=== Raw data ===

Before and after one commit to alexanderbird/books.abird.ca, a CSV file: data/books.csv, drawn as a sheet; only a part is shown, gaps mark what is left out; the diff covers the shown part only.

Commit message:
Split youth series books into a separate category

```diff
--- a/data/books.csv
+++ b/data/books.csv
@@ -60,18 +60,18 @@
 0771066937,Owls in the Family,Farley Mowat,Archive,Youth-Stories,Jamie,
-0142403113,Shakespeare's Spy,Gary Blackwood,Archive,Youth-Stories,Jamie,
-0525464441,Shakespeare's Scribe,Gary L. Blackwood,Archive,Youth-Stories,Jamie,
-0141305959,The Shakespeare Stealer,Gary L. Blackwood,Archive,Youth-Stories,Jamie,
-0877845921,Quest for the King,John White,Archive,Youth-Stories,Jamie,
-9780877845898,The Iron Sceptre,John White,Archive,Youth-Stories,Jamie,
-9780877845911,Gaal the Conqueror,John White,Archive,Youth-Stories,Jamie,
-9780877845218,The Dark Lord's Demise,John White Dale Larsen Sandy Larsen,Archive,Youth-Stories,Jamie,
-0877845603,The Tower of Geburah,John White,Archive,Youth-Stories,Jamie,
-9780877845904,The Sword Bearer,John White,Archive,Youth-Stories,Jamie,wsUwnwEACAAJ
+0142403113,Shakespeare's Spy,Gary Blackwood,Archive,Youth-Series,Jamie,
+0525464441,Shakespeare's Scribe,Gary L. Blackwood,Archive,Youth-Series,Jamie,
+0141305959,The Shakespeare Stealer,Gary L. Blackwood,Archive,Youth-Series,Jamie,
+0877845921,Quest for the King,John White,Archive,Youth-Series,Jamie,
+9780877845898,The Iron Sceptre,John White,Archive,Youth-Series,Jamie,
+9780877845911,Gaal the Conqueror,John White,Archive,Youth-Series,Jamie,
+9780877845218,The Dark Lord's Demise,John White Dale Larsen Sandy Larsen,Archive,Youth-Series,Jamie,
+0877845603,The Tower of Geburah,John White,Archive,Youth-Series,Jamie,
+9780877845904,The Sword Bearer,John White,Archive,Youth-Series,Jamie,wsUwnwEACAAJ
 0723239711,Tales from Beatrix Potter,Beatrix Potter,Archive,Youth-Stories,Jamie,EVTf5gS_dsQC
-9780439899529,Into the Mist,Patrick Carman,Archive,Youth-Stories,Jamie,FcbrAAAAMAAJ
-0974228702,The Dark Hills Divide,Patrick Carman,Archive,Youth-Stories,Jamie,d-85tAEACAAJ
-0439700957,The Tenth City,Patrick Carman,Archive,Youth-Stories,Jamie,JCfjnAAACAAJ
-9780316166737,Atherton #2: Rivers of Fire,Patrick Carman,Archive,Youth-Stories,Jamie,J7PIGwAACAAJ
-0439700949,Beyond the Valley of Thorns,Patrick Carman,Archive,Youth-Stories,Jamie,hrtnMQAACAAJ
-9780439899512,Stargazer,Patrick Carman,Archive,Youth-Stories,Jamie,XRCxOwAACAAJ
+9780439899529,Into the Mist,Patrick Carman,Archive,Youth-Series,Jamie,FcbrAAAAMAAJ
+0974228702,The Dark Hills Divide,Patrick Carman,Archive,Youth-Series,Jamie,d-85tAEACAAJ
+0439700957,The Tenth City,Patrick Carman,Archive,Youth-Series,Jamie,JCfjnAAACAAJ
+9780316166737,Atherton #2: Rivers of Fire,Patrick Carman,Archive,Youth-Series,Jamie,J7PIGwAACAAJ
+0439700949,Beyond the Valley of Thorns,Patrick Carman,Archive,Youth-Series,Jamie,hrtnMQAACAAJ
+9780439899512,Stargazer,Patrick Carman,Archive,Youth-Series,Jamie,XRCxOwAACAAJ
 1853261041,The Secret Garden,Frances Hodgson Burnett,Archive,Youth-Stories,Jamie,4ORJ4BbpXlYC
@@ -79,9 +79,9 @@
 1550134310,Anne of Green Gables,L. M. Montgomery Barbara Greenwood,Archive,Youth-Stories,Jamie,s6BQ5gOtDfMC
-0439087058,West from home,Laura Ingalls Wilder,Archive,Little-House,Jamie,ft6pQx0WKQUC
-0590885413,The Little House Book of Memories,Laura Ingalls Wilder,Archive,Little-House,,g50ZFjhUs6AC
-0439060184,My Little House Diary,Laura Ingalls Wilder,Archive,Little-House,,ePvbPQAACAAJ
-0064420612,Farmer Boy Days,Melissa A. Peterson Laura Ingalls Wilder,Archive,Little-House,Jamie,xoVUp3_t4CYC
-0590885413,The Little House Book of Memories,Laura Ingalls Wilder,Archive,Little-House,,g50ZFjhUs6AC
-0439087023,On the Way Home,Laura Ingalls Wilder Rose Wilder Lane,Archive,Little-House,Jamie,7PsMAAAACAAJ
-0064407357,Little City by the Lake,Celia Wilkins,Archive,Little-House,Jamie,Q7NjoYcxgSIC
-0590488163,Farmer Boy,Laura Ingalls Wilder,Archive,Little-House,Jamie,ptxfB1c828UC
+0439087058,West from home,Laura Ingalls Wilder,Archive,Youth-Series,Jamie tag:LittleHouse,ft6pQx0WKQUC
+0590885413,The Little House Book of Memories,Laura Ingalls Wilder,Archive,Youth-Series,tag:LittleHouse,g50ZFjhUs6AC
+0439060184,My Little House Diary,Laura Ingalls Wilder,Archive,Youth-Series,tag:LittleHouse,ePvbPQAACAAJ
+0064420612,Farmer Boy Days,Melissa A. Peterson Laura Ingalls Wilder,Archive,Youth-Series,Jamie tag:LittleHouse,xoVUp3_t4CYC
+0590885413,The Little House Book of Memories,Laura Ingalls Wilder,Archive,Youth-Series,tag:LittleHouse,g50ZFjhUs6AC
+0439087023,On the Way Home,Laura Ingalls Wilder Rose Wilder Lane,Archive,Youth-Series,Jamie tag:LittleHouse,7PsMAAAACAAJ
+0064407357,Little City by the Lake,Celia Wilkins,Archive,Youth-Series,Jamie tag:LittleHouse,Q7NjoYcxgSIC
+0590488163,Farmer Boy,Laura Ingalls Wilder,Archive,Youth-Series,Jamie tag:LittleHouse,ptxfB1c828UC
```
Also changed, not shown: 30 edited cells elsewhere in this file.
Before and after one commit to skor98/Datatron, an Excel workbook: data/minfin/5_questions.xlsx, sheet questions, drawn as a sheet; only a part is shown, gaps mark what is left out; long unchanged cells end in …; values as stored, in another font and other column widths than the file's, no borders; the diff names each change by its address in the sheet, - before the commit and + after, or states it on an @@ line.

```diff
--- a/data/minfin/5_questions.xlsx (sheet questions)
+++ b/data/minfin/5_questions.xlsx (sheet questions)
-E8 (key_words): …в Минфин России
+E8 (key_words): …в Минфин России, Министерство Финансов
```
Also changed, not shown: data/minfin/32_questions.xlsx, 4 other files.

=== Requirement ===
Set out every record in full, exactly as given.

=== Task solution ===
Before and after one commit to alexanderbird/books.abird.ca, a CSV file: data/books.csv, drawn as a sheet; only a part is shown, gaps mark what is left out; the diff covers the shown part only.

Commit message:
Split youth series books into a separate category

```diff
--- a/data/books.csv
+++ b/data/books.csv
@@ -60,18 +60,18 @@
 0771066937,Owls in the Family,Farley Mowat,Archive,Youth-Stories,Jamie,
-0142403113,Shakespeare's Spy,Gary Blackwood,Archive,Youth-Stories,Jamie,
-0525464441,Shakespeare's Scribe,Gary L. Blackwood,Archive,Youth-Stories,Jamie,
-0141305959,The Shakespeare Stealer,Gary L. Blackwood,Archive,Youth-Stories,Jamie,
-0877845921,Quest for the King,John White,Archive,Youth-Stories,Jamie,
-9780877845898,The Iron Sceptre,John White,Archive,Youth-Stories,Jamie,
-9780877845911,Gaal the Conqueror,John White,Archive,Youth-Stories,Jamie,
-9780877845218,The Dark Lord's Demise,John White Dale Larsen Sandy Larsen,Archive,Youth-Stories,Jamie,
-0877845603,The Tower of Geburah,John White,Archive,Youth-Stories,Jamie,
-9780877845904,The Sword Bearer,John White,Archive,Youth-Stories,Jamie,wsUwnwEACAAJ
+0142403113,Shakespeare's Spy,Gary Blackwood,Archive,Youth-Series,Jamie,
+0525464441,Shakespeare's Scribe,Gary L. Blackwood,Archive,Youth-Series,Jamie,
+0141305959,The Shakespeare Stealer,Gary L. Blackwood,Archive,Youth-Series,Jamie,
+0877845921,Quest for the King,John White,Archive,Youth-Series,Jamie,
+9780877845898,The Iron Sceptre,John White,Archive,Youth-Series,Jamie,
+9780877845911,Gaal the Conqueror,John White,Archive,Youth-Series,Jamie,
+9780877845218,The Dark Lord's Demise,John White Dale Larsen Sandy Larsen,Archive,Youth-Series,Jamie,
+0877845603,The Tower of Geburah,John White,Archive,Youth-Series,Jamie,
+9780877845904,The Sword Bearer,John White,Archive,Youth-Series,Jamie,wsUwnwEACAAJ
 0723239711,Tales from Beatrix Potter,Beatrix Potter,Archive,Youth-Stories,Jamie,EVTf5gS_dsQC
-9780439899529,Into the Mist,Patrick Carman,Archive,Youth-Stories,Jamie,FcbrAAAAMAAJ
-0974228702,The Dark Hills Divide,Patrick Carman,Archive,Youth-Stories,Jamie,d-85tAEACAAJ
-0439700957,The Tenth City,Patrick Carman,Archive,Youth-Stories,Jamie,JCfjnAAACAAJ
-9780316166737,Atherton #2: Rivers of Fire,Patrick Carman,Archive,Youth-Stories,Jamie,J7PIGwAACAAJ
-0439700949,Beyond the Valley of Thorns,Patrick Carman,Archive,Youth-Stories,Jamie,hrtnMQAACAAJ
-9780439899512,Stargazer,Patrick Carman,Archive,Youth-Stories,Jamie,XRCxOwAACAAJ
+9780439899529,Into the Mist,Patrick Carman,Archive,Youth-Series,Jamie,FcbrAAAAMAAJ
+0974228702,The Dark Hills Divide,Patrick Carman,Archive,Youth-Series,Jamie,d-85tAEACAAJ
+0439700957,The Tenth City,Patrick Carman,Archive,Youth-Series,Jamie,JCfjnAAACAAJ
+9780316166737,Atherton #2: Rivers of Fire,Patrick Carman,Archive,Youth-Series,Jamie,J7PIGwAACAAJ
+0439700949,Beyond the Valley of Thorns,Patrick Carman,Archive,Youth-Series,Jamie,hrtnMQAACAAJ
+9780439899512,Stargazer,Patrick Carman,Archive,Youth-Series,Jamie,XRCxOwAACAAJ
 1853261041,The Secret Garden,Frances Hodgson Burnett,Archive,Youth-Stories,Jamie,4ORJ4BbpXlYC
@@ -79,9 +79,9 @@
 1550134310,Anne of Green Gables,L. M. Montgomery Barbara Greenwood,Archive,Youth-Stories,Jamie,s6BQ5gOtDfMC
-0439087058,West from home,Laura Ingalls Wilder,Archive,Little-House,Jamie,ft6pQx0WKQUC
-0590885413,The Little House Book of Memories,Laura Ingalls Wilder,Archive,Little-House,,g50ZFjhUs6AC
-0439060184,My Little House Diary,Laura Ingalls Wilder,Archive,Little-House,,ePvbPQAACAAJ
-0064420612,Farmer Boy Days,Melissa A. Peterson Laura Ingalls Wilder,Archive,Little-House,Jamie,xoVUp3_t4CYC
-0590885413,The Little House Book of Memories,Laura Ingalls Wilder,Archive,Little-House,,g50ZFjhUs6AC
-0439087023,On the Way Home,Laura Ingalls Wilder Rose Wilder Lane,Archive,Little-House,Jamie,7PsMAAAACAAJ
-0064407357,Little City by the Lake,Celia Wilkins,Archive,Little-House,Jamie,Q7NjoYcxgSIC
-0590488163,Farmer Boy,Laura Ingalls Wilder,Archive,Little-House,Jamie,ptxfB1c828UC
+0439087058,West from home,Laura Ingalls Wilder,Archive,Youth-Series,Jamie tag:LittleHouse,ft6pQx0WKQUC
+0590885413,The Little House Book of Memories,Laura Ingalls Wilder,Archive,Youth-Series,tag:LittleHouse,g50ZFjhUs6AC
+0439060184,My Little House Diary,Laura Ingalls Wilder,Archive,Youth-Series,tag:LittleHouse,ePvbPQAACAAJ
+0064420612,Farmer Boy Days,Melissa A. Peterson Laura Ingalls Wilder,Archive,Youth-Series,Jamie tag:LittleHouse,xoVUp3_t4CYC
+0590885413,The Little House Book of Memories,Laura Ingalls Wilder,Archive,Youth-Series,tag:LittleHouse,g50ZFjhUs6AC
+0439087023,On the Way Home,Laura Ingalls Wilder Rose Wilder Lane,Archive,Youth-Series,Jamie tag:LittleHouse,7PsMAAAACAAJ
+0064407357,Little City by the Lake,Celia Wilkins,Archive,Youth-Series,Jamie tag:LittleHouse,Q7NjoYcxgSIC
+0590488163,Farmer Boy,Laura Ingalls Wilder,Archive,Youth-Series,Jamie tag:LittleHouse,ptxfB1c828UC
```
Also changed, not shown: 30 edited cells elsewhere in this file.
Before and after one commit to skor98/Datatron, an Excel workbook: data/minfin/5_questions.xlsx, sheet questions, drawn as a sheet; only a part is shown, gaps mark what is left out; long unchanged cells end in …; values as stored, in another font and other column widths than the file's, no borders; the diff names each change by its address in the sheet, - before the commit and + after, or states it on an @@ line.

```diff
--- a/data/minfin/5_questions.xlsx (sheet questions)
+++ b/data/minfin/5_questions.xlsx (sheet questions)
-E8 (key_words): …в Минфин России
+E8 (key_words): …в Минфин России, Министерство Финансов
```
Also changed, not shown: data/minfin/32_questions.xlsx, 4 other files.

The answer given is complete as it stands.